▶ TASK OBJECTIVE: Report how many lines in the following entries contain "stretch". Nothing else should be given.

▶ Before-and-after page screenshots:
***
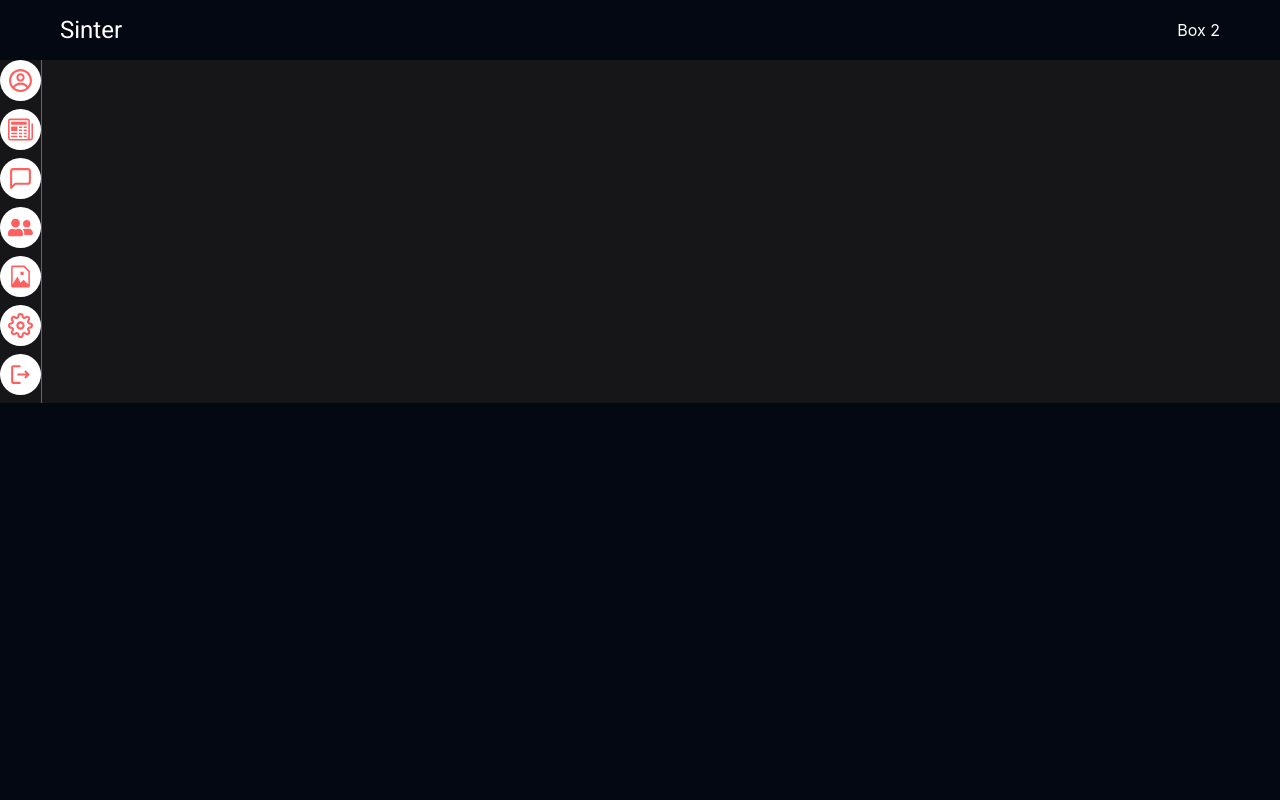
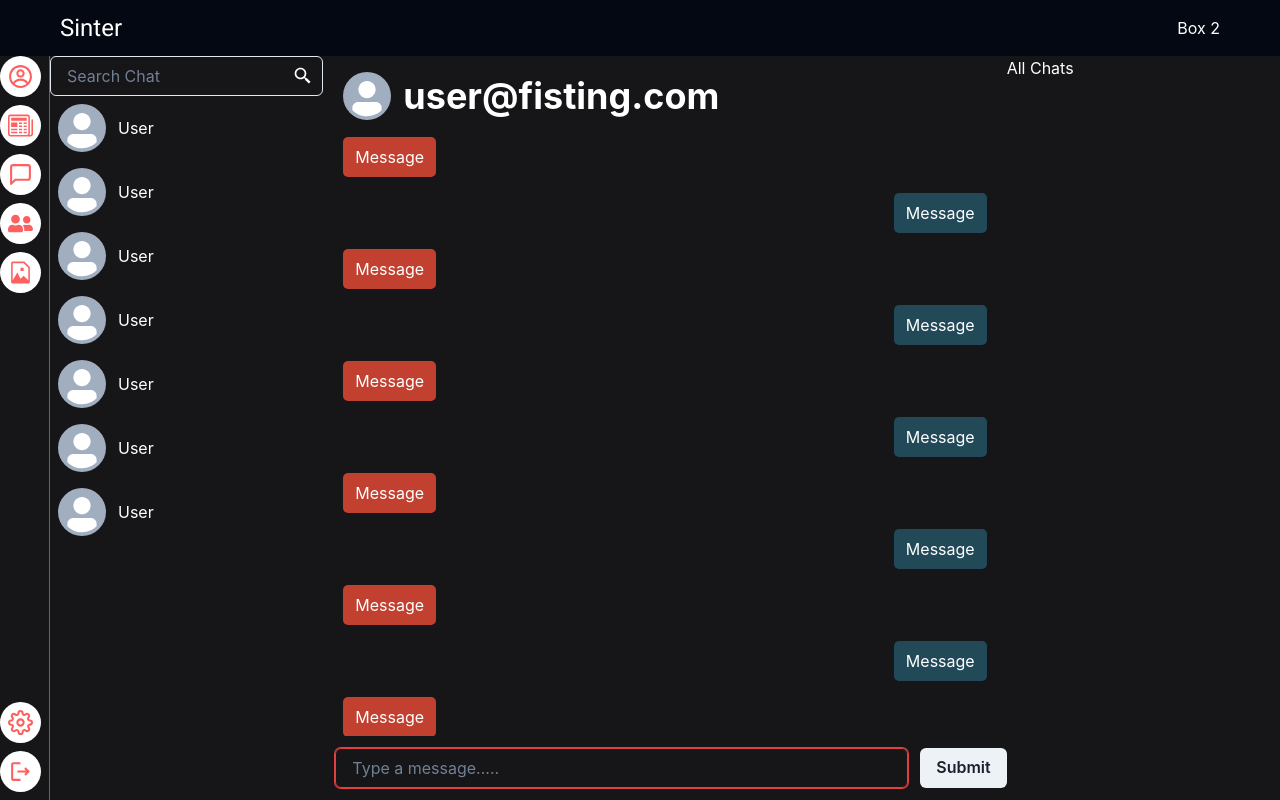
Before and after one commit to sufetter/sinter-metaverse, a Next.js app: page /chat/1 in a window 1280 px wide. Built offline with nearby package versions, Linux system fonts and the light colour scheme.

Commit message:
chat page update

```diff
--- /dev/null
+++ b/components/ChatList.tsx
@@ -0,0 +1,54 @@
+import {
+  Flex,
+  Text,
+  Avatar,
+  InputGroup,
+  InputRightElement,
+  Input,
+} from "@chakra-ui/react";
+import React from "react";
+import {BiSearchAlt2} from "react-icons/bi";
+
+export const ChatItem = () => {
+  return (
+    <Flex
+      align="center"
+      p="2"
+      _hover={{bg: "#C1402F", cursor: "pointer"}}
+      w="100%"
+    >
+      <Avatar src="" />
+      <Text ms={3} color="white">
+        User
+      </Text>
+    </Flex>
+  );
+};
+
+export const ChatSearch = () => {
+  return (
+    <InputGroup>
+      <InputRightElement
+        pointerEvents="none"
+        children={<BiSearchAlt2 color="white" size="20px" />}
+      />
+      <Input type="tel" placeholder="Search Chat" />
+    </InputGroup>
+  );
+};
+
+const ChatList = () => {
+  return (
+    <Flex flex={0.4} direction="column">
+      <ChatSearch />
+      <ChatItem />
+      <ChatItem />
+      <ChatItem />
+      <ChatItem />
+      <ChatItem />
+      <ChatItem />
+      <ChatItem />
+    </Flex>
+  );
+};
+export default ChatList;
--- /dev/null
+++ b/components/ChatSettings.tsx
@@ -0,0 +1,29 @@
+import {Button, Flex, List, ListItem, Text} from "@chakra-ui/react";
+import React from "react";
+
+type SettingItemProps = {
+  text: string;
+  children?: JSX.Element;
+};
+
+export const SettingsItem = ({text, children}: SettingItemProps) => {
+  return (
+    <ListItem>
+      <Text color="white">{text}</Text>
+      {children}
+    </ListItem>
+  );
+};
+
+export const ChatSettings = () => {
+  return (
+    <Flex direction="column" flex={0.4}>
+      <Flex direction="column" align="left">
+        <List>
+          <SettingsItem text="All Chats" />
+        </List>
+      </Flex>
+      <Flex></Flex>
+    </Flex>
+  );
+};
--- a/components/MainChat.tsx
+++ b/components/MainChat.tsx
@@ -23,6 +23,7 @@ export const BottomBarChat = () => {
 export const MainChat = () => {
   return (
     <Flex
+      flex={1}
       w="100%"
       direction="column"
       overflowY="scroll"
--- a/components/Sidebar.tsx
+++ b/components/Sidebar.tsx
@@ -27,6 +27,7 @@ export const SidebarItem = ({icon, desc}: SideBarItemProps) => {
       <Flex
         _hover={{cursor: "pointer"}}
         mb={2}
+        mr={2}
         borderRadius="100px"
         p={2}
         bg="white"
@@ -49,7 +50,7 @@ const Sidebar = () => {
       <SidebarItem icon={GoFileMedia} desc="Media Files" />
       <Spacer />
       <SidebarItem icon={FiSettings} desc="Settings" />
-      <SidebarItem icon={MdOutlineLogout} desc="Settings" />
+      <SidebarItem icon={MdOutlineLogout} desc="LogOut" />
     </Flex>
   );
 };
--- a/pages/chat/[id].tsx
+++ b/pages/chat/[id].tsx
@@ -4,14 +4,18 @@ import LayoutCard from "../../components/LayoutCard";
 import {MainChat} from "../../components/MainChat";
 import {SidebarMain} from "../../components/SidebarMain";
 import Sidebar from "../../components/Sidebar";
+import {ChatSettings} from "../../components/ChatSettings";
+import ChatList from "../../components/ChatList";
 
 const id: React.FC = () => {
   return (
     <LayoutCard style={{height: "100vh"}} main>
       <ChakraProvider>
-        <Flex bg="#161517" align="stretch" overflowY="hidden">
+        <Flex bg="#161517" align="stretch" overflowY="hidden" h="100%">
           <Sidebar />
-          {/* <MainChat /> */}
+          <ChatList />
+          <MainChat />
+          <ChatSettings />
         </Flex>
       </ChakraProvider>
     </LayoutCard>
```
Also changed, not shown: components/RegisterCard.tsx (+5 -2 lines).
***
▶ OUTPUT OF THE EXERCISE: 2